Grisly Chicago Slaying Was Part of Murder-Suicide Fantasy Pact: Prosecutors

The story of a gruesome Chicago slaying has taken an even darker turn after prosecutors alleged the two suspects killed as part of a murder-suicide sex fantasy.

The assertion came from Cook County prosecutors at a bond hearing Sunday for Northwestern University professor Wyndham Lathem and Oxford University employee Andrew Warren.

Read: Northwestern University Professor, Oxford Employee Both Wanted for Man's Murder: Cops

The men stand accused of brutally killing Lathem's younger lover in his luxury condo as part of an alleged plan to carry out "their sexual fantasies of killing others and then themselves."

Trenton James Cornell-Duranleau, 26, was stabbed 70 times to the point where he was left nearly decapitated, according to police. 

Prosecutors say the suspects communicated for months about the plan, which an assistant Cook County state's attorney Natosha Toller said included additional victims, though they stand accused of carrying out only one murder.

Lathem is believed by prosecutors to have paid for Warren to travel to the United States before picking him up at Chicago's O'Hare International Airport days before the killing.

Then, on July 26, a day before the killing, Lathem booked a room for Warren near his condo, prosecutors said. Toller said the men struck while Cornell-Duranleau slept.

Toller said Warren watched as Lathem stabbed his own boyfriend with a 6-inch drywall saw knife to the chest and neck.

Cornell-Duranleau is believed to have woken up and fought back.

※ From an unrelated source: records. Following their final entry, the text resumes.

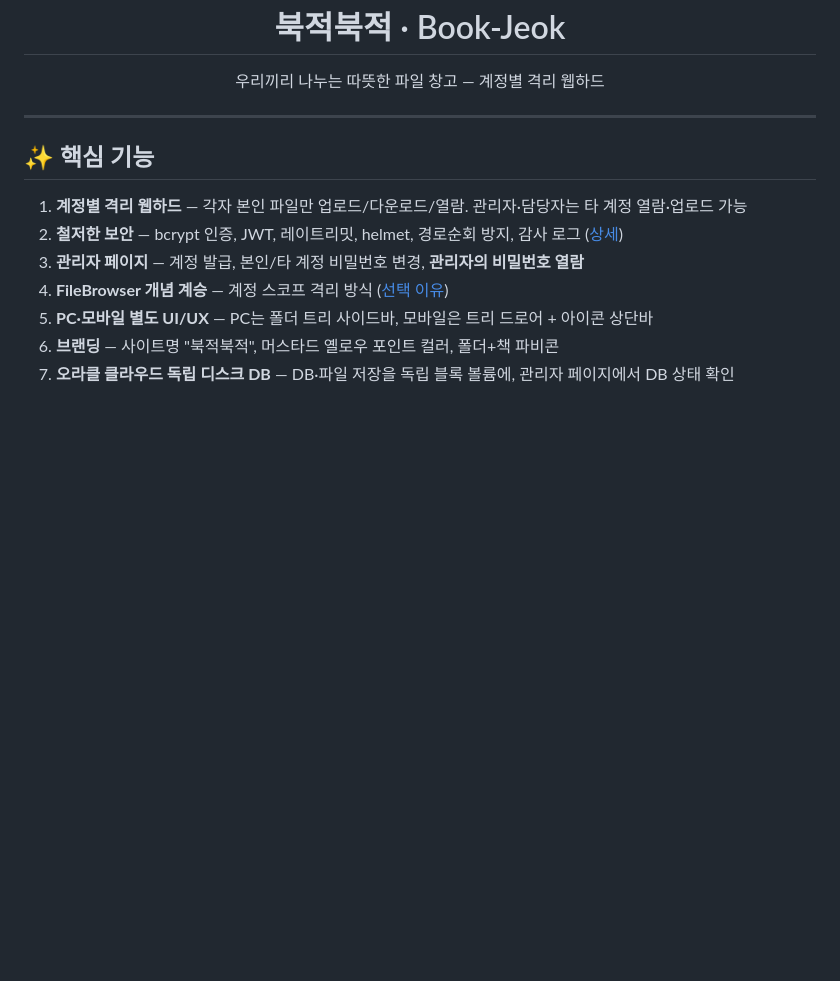
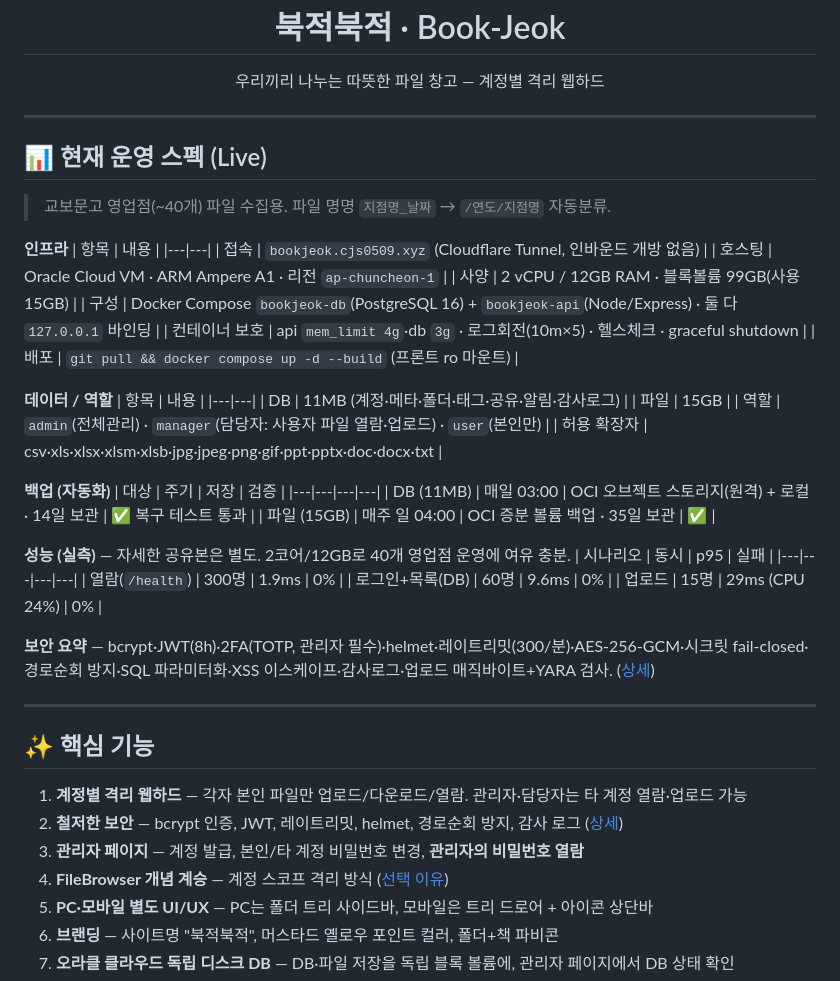
Before and after one commit to Cjsarts0509/Book-Jeok, a Markdown page: README.md, the part around the change. Rendered like a GitHub page; blank space fills up the shorter version.

Commit message:
README: 현재 운영 스펙(인프라·데이터·백업·성능·보안) 섹션 추가
배포된 실 서비스 기준 현황을 상단에 정리 — Oracle ARM 사양, 데이터/역할,
자동 백업 체계(DB 매일·파일 매주), 부하 테스트 실측 성능, 보안 요약.

Co-Authored-By: Claude Opus 4.8 <noreply@anthropic.com>
Claude-Session: https://claude.ai/code/session_017cBmos8US31dbuxZouN1FM

```diff
--- a/README.md
+++ b/README.md
@@ -3,6 +3,45 @@
   <h1>북적북적 · Book-Jeok</h1>
   <p>우리끼리 나누는 따뜻한 파일 창고 — 계정별 격리 웹하드</p>
 </div>
+
+---
+
+## 📊 현재 운영 스펙 (Live)
+
+> 교보문고 영업점(~40개) 파일 수집용. 파일 명명 `지점명_날짜` → `/연도/지점명` 자동분류.
+
+**인프라**
+| 항목 | 내용 |
+|---|---|
+| 접속 | `bookjeok.cjs0509.xyz` (Cloudflare Tunnel, 인바운드 개방 없음) |
+| 호스팅 | Oracle Cloud VM · ARM Ampere A1 · 리전 `ap-chuncheon-1` |
+| 사양 | 2 vCPU / 12GB RAM · 블록볼륨 99GB(사용 15GB) |
+| 구성 | Docker Compose `bookjeok-db`(PostgreSQL 16) + `bookjeok-api`(Node/Express) · 둘 다 `127.0.0.1` 바인딩 |
+| 컨테이너 보호 | api `mem_limit 4g`·db `3g` · 로그회전(10m×5) · 헬스체크 · graceful shutdown |
+| 배포 | `git pull && docker compose up -d --build` (프론트 ro 마운트) |
+
+**데이터 / 역할**
+| 항목 | 내용 |
+|---|---|
+| DB | 11MB (계정·메타·폴더·태그·공유·알림·감사로그) |
+| 파일 | 15GB |
+| 역할 | `admin`(전체관리) · `manager`(담당자: 사용자 파일 열람·업로드) · `user`(본인만) |
+| 허용 확장자 | csv·xls·xlsx·xlsm·xlsb·jpg·jpeg·png·gif·ppt·pptx·doc·docx·txt |
+
+**백업 (자동화)**
+| 대상 | 주기 | 저장 | 검증 |
+|---|---|---|---|
+| DB (11MB) | 매일 03:00 | OCI 오브젝트 스토리지(원격) + 로컬 · 14일 보관 | ✅ 복구 테스트 통과 |
+| 파일 (15GB) | 매주 일 04:00 | OCI 증분 볼륨 백업 · 35일 보관 | ✅ |
+
+**성능 (실측)** — 자세한 공유본은 별도. 2코어/12GB로 40개 영업점 운영에 여유 충분.
+| 시나리오 | 동시 | p95 | 실패 |
+|---|---|---|---|
+| 열람(`/health`) | 300명 | 1.9ms | 0% |
+| 로그인+목록(DB) | 60명 | 9.6ms | 0% |
+| 업로드 | 15명 | 29ms (CPU 24%) | 0% |
+
+**보안 요약** — bcrypt·JWT(8h)·2FA(TOTP, 관리자 필수)·helmet·레이트리밋(300/분)·AES-256-GCM·시크릿 fail-closed·경로순회 방지·SQL 파라미터화·XSS 이스케이프·감사로그·업로드 매직바이트+YARA 검사. ([상세](docs/security.md))
 
 ---
 
```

In an effort to stifle his screams, prosecutors say Warren struck Cornell-Duranleau in the head with a lamp before allegedly fetching a knife and joining Lathem in the stabbing.

Instead of killing themselves after the slaying, as prosecutors believe they initially intended, the man fled town. They surrendered to California authorities on Aug. 4 after an eight-day manhunt.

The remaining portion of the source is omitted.